◆ Action item: Without the pictures, retype each line below exactly as it stands.
····················
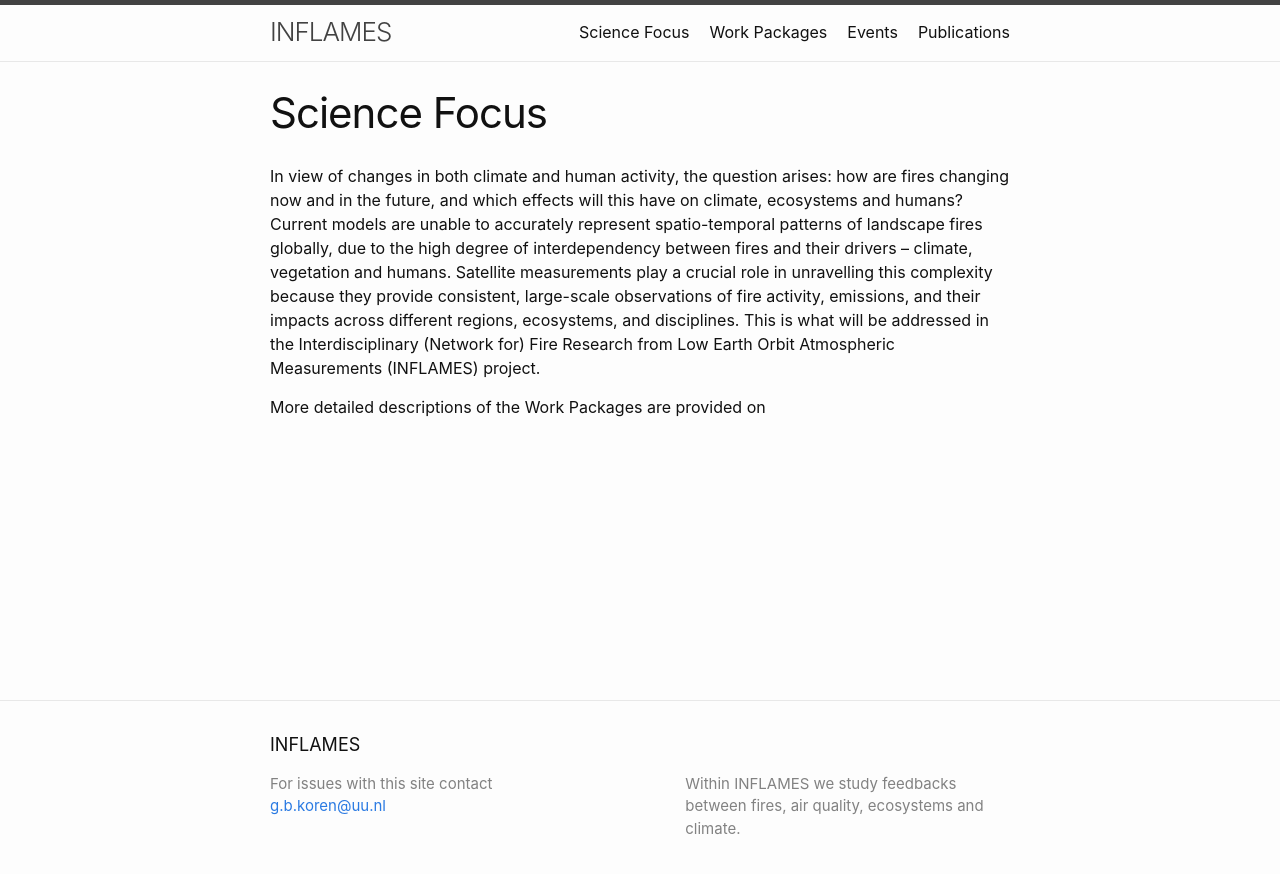
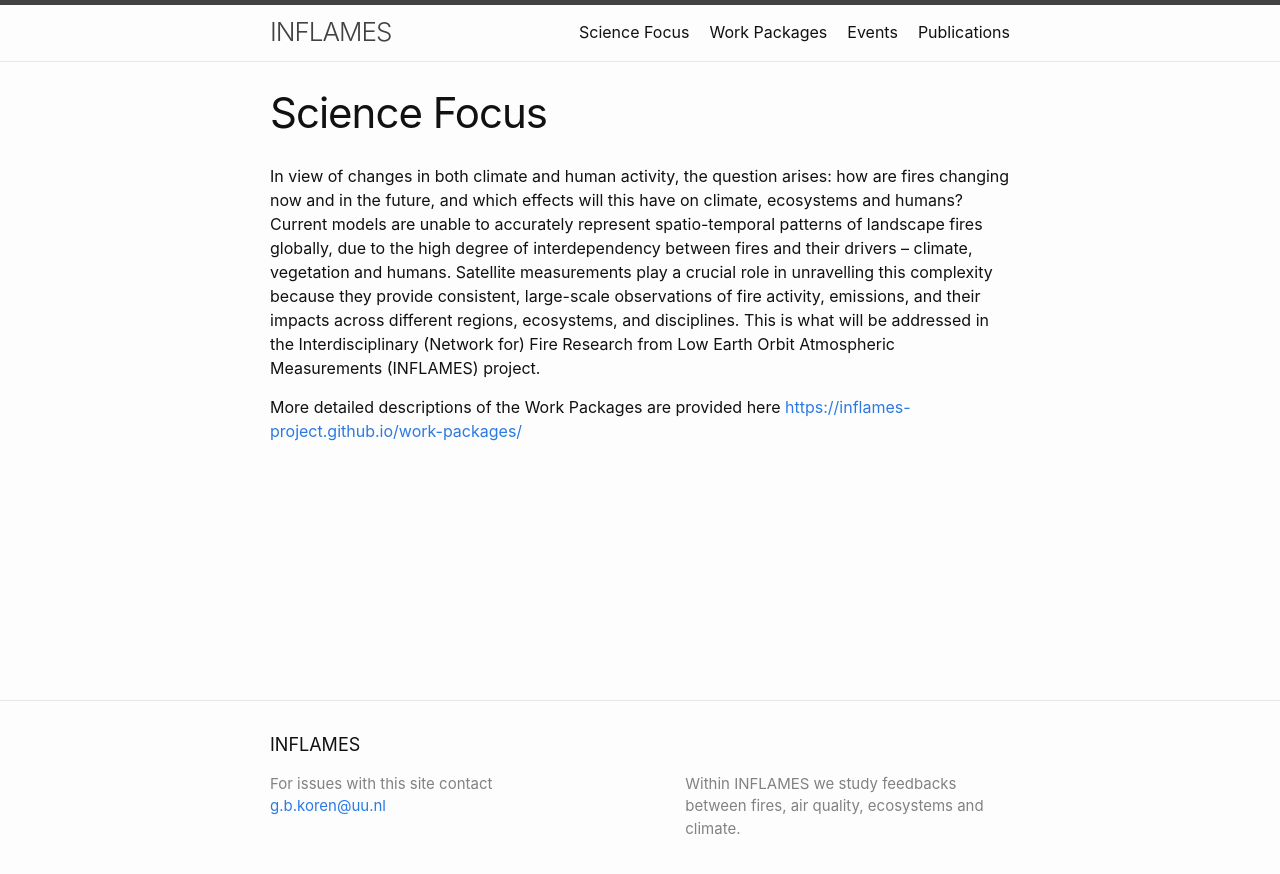
Before and after one commit to inflames-project/inflames-project.github.io, a Jekyll site: the page built from science-focus.md, in a window 1280 px wide. Shown: the top 874 px of the page. Built offline with Jekyll 4.4.1, drawn with Linux system fonts in a browser that asks for light colours.

Commit message:
Update science-focus.md

```diff
--- a/science-focus.md
+++ b/science-focus.md
@@ -6,4 +6,4 @@ permalink: /science-focus/
 
 In view of changes in both climate and human activity, the question arises: how are fires changing now and in the future, and which effects will this have on climate, ecosystems and humans? Current models are unable to accurately represent spatio-temporal patterns of landscape fires globally, due to the high degree of interdependency between fires and their drivers – climate, vegetation and humans. Satellite measurements play a crucial role in unravelling this complexity because they provide consistent, large-scale observations of fire activity, emissions, and their impacts across different regions, ecosystems, and disciplines. This is what will be addressed in the Interdisciplinary (Network for) Fire Research from Low Earth Orbit Atmospheric Measurements (INFLAMES) project.
 
-More detailed descriptions of the Work Packages are provided on
+More detailed descriptions of the Work Packages are provided here [https://inflames-project.github.io/work-packages/](https://inflames-project.github.io/work-packages/)
```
····················
◆ Response to the exercise:
Before and after one commit to inflames-project/inflames-project.github.io, a Jekyll site: the page built from science-focus.md, in a window 1280 px wide. Shown: the top 874 px of the page. Built offline with Jekyll 4.4.1, drawn with Linux system fonts in a browser that asks for light colours.

Commit message:
Update science-focus.md

```diff
--- a/science-focus.md
+++ b/science-focus.md
@@ -6,4 +6,4 @@ permalink: /science-focus/
 
 In view of changes in both climate and human activity, the question arises: how are fires changing now and in the future, and which effects will this have on climate, ecosystems and humans? Current models are unable to accurately represent spatio-temporal patterns of landscape fires globally, due to the high degree of interdependency between fires and their drivers – climate, vegetation and humans. Satellite measurements play a crucial role in unravelling this complexity because they provide consistent, large-scale observations of fire activity, emissions, and their impacts across different regions, ecosystems, and disciplines. This is what will be addressed in the Interdisciplinary (Network for) Fire Research from Low Earth Orbit Atmospheric Measurements (INFLAMES) project.
 
-More detailed descriptions of the Work Packages are provided on
+More detailed descriptions of the Work Packages are provided here [https://inflames-project.github.io/work-packages/](https://inflames-project.github.io/work-packages/)
```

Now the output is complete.